(AVAILABLE DATA begins)
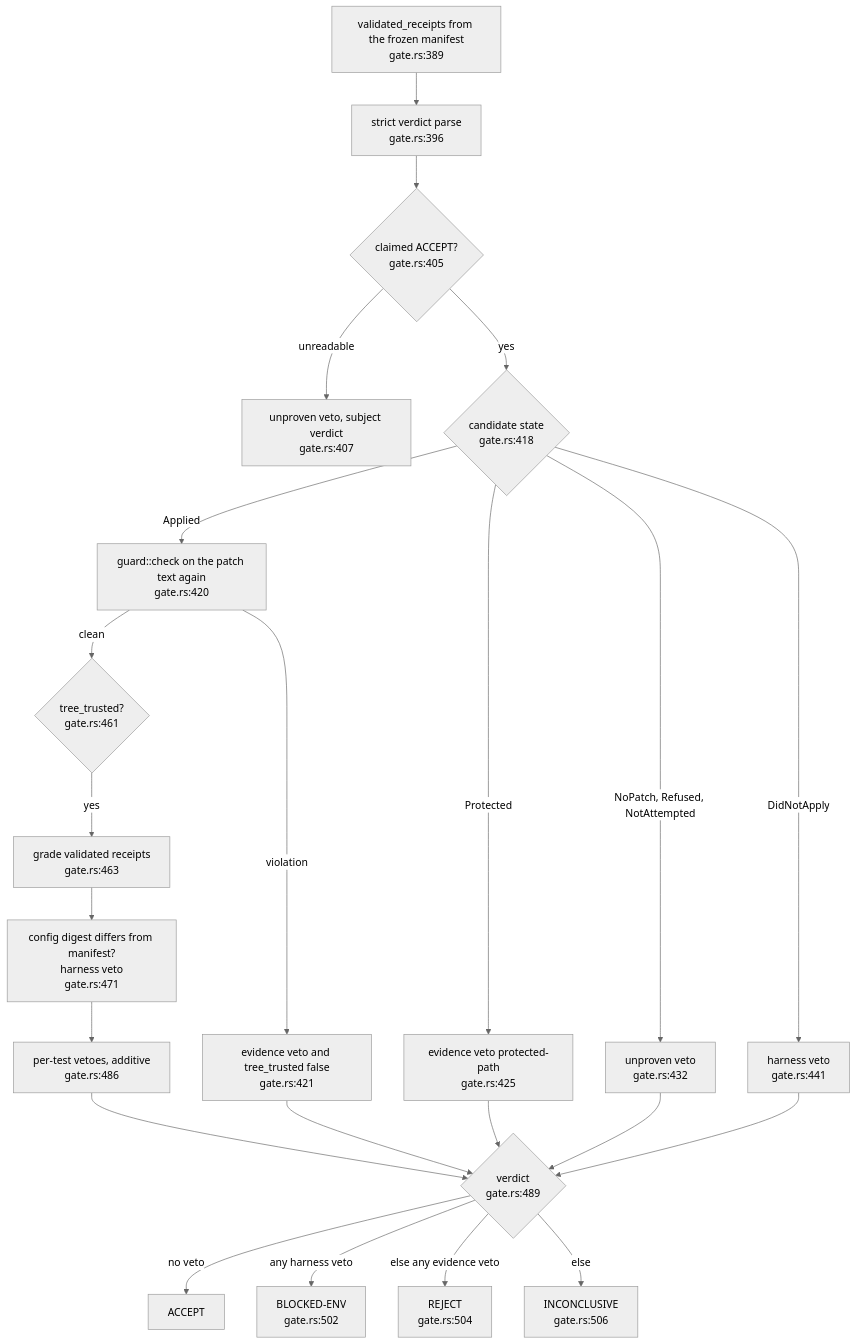
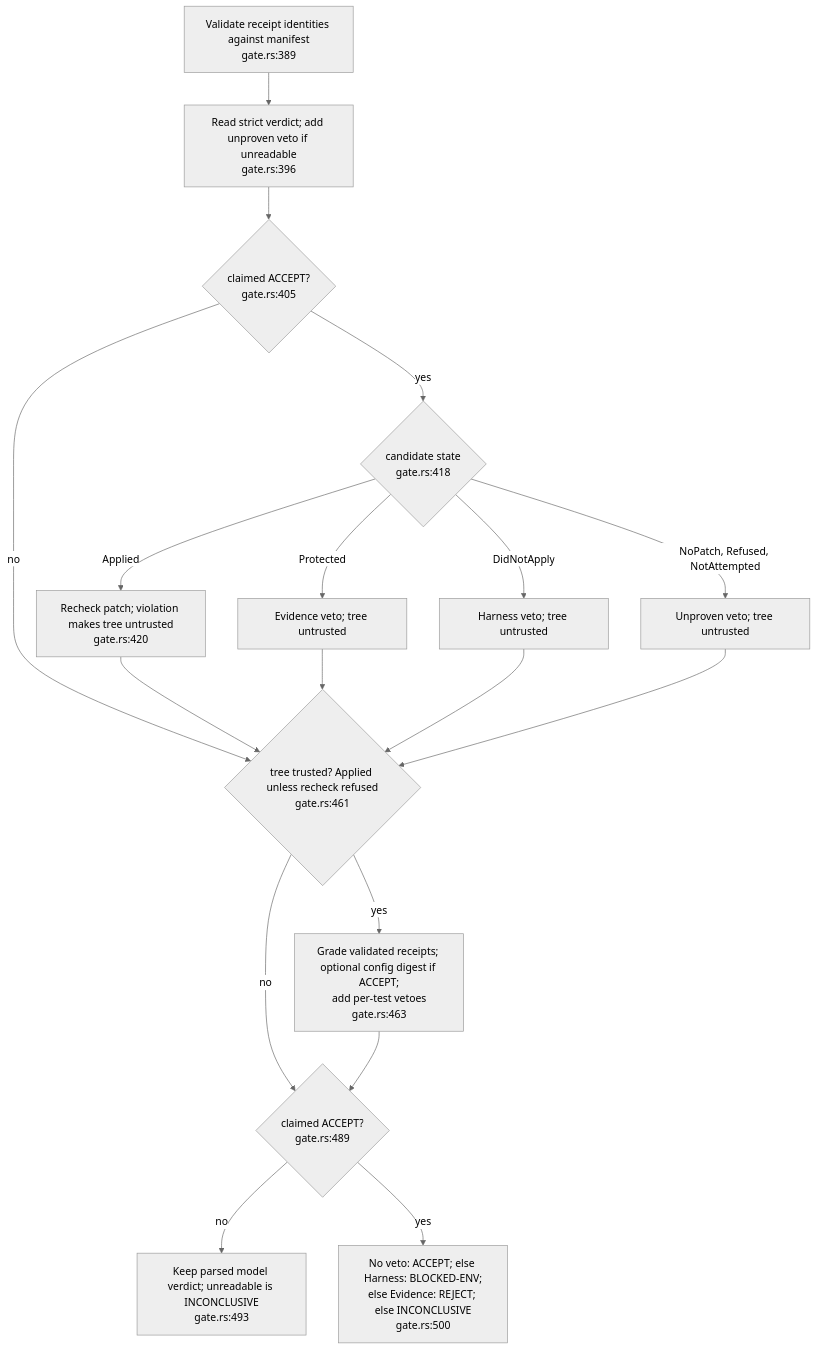
One commit to DreamLab-AI/dream-engine changed the second of 5 diagrams in docs/diagrams/gate/01-verdict-classes-and-the-decide-flow.md. Above: the diagram before and after it, drawn with Mermaid (neutral theme). The commit also changed other lines of this file and 11 other files, not shown here.

Commit message:
docs: reconcile all dream-engine diagrams with current source contracts

````diff
--- a/docs/diagrams/gate/01-verdict-classes-and-the-decide-flow.md
+++ b/docs/diagrams/gate/01-verdict-classes-and-the-decide-flow.md
@@ -88,25 +83,20 @@
 ```mermaid
 flowchart TB
-    VR["validated_receipts from the frozen manifest<br/>gate.rs:389"] --> A
-    A["strict verdict parse<br/>gate.rs:396"] --> B{"claimed ACCEPT?<br/>gate.rs:405"}
-    B -->|"unreadable"| U1["unproven veto, subject verdict<br/>gate.rs:407"]
-    B -->|"yes"| C{"candidate state<br/>gate.rs:418"}
-    C -->|"Applied"| G["guard::check on the patch text again<br/>gate.rs:420"]
-    G -->|"violation"| GV["evidence veto and tree_trusted false<br/>gate.rs:421"]
-    C -->|"Protected"| PV["evidence veto protected-path<br/>gate.rs:425"]
-    C -->|"NoPatch, Refused, NotAttempted"| UV["unproven veto<br/>gate.rs:432"]
-    C -->|"DidNotApply"| HV["harness veto<br/>gate.rs:441"]
-    G -->|"clean"| T{"tree_trusted?<br/>gate.rs:461"}
-    T -->|"yes"| R["grade validated receipts<br/>gate.rs:463"]
-    R --> D["config digest differs from manifest?<br/>harness veto<br/>gate.rs:471"]
-    D --> PT["per-test vetoes, additive<br/>gate.rs:486"]
-    PT --> V{"verdict<br/>gate.rs:489"}
-    GV --> V
-    PV --> V
-    UV --> V
-    HV --> V
-    V -->|"no veto"| ACC["ACCEPT"]
-    V -->|"any harness veto"| BE["BLOCKED-ENV<br/>gate.rs:502"]
-    V -->|"else any evidence veto"| RJ["REJECT<br/>gate.rs:504"]
-    V -->|"else"| INC["INCONCLUSIVE<br/>gate.rs:506"]
+    VR["Validate receipt identities against manifest<br/>gate.rs:389"] --> C["Read strict verdict; add unproven veto if unreadable<br/>gate.rs:396"]
+    C --> A{"claimed ACCEPT?<br/>gate.rs:405"}
+    A -->|yes| S{"candidate state<br/>gate.rs:418"}
+    S -->|Applied| G["Recheck patch; violation makes tree untrusted<br/>gate.rs:420"]
+    S -->|Protected| E["Evidence veto; tree untrusted"]
+    S -->|DidNotApply| H["Harness veto; tree untrusted"]
+    S -->|NoPatch, Refused, NotAttempted| U["Unproven veto; tree untrusted"]
+    A -->|no| T
+    G --> T
+    E --> T
+    H --> T
+    U --> T
+    T{"tree trusted? Applied unless recheck refused<br/>gate.rs:461"} -->|yes| R["Grade validated receipts; optional config digest if ACCEPT;<br/>add per-test vetoes<br/>gate.rs:463"]
+    T -->|no| V
+    R --> V{"claimed ACCEPT?<br/>gate.rs:489"}
+    V -->|no| M["Keep parsed model verdict; unreadable is INCONCLUSIVE<br/>gate.rs:493"]
+    V -->|yes| P["No veto: ACCEPT; else Harness: BLOCKED-ENV;<br/>else Evidence: REJECT; else INCONCLUSIVE<br/>gate.rs:500"]
 ```
````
(AVAILABLE DATA ends)
● **ABOUT THIS EXERCISE**
Output the records above exactly as written, but leave out the pictures.

● **SOLUTION FOR THIS TASK**
One commit to DreamLab-AI/dream-engine changed the second of 5 diagrams in docs/diagrams/gate/01-verdict-classes-and-the-decide-flow.md. Above: the diagram before and after it, drawn with Mermaid (neutral theme). The commit also changed other lines of this file and 11 other files, not shown here.

Commit message:
docs: reconcile all dream-engine diagrams with current source contracts

````diff
--- a/docs/diagrams/gate/01-verdict-classes-and-the-decide-flow.md
+++ b/docs/diagrams/gate/01-verdict-classes-and-the-decide-flow.md
@@ -88,25 +83,20 @@
 ```mermaid
 flowchart TB
-    VR["validated_receipts from the frozen manifest<br/>gate.rs:389"] --> A
-    A["strict verdict parse<br/>gate.rs:396"] --> B{"claimed ACCEPT?<br/>gate.rs:405"}
-    B -->|"unreadable"| U1["unproven veto, subject verdict<br/>gate.rs:407"]
-    B -->|"yes"| C{"candidate state<br/>gate.rs:418"}
-    C -->|"Applied"| G["guard::check on the patch text again<br/>gate.rs:420"]
-    G -->|"violation"| GV["evidence veto and tree_trusted false<br/>gate.rs:421"]
-    C -->|"Protected"| PV["evidence veto protected-path<br/>gate.rs:425"]
-    C -->|"NoPatch, Refused, NotAttempted"| UV["unproven veto<br/>gate.rs:432"]
-    C -->|"DidNotApply"| HV["harness veto<br/>gate.rs:441"]
-    G -->|"clean"| T{"tree_trusted?<br/>gate.rs:461"}
-    T -->|"yes"| R["grade validated receipts<br/>gate.rs:463"]
-    R --> D["config digest differs from manifest?<br/>harness veto<br/>gate.rs:471"]
-    D --> PT["per-test vetoes, additive<br/>gate.rs:486"]
-    PT --> V{"verdict<br/>gate.rs:489"}
-    GV --> V
-    PV --> V
-    UV --> V
-    HV --> V
-    V -->|"no veto"| ACC["ACCEPT"]
-    V -->|"any harness veto"| BE["BLOCKED-ENV<br/>gate.rs:502"]
-    V -->|"else any evidence veto"| RJ["REJECT<br/>gate.rs:504"]
-    V -->|"else"| INC["INCONCLUSIVE<br/>gate.rs:506"]
+    VR["Validate receipt identities against manifest<br/>gate.rs:389"] --> C["Read strict verdict; add unproven veto if unreadable<br/>gate.rs:396"]
+    C --> A{"claimed ACCEPT?<br/>gate.rs:405"}
+    A -->|yes| S{"candidate state<br/>gate.rs:418"}
+    S -->|Applied| G["Recheck patch; violation makes tree untrusted<br/>gate.rs:420"]
+    S -->|Protected| E["Evidence veto; tree untrusted"]
+    S -->|DidNotApply| H["Harness veto; tree untrusted"]
+    S -->|NoPatch, Refused, NotAttempted| U["Unproven veto; tree untrusted"]
+    A -->|no| T
+    G --> T
+    E --> T
+    H --> T
+    U --> T
+    T{"tree trusted? Applied unless recheck refused<br/>gate.rs:461"} -->|yes| R["Grade validated receipts; optional config digest if ACCEPT;<br/>add per-test vetoes<br/>gate.rs:463"]
+    T -->|no| V
+    R --> V{"claimed ACCEPT?<br/>gate.rs:489"}
+    V -->|no| M["Keep parsed model verdict; unreadable is INCONCLUSIVE<br/>gate.rs:493"]
+    V -->|yes| P["No veto: ACCEPT; else Harness: BLOCKED-ENV;<br/>else Evidence: REJECT; else INCONCLUSIVE<br/>gate.rs:500"]
 ```
````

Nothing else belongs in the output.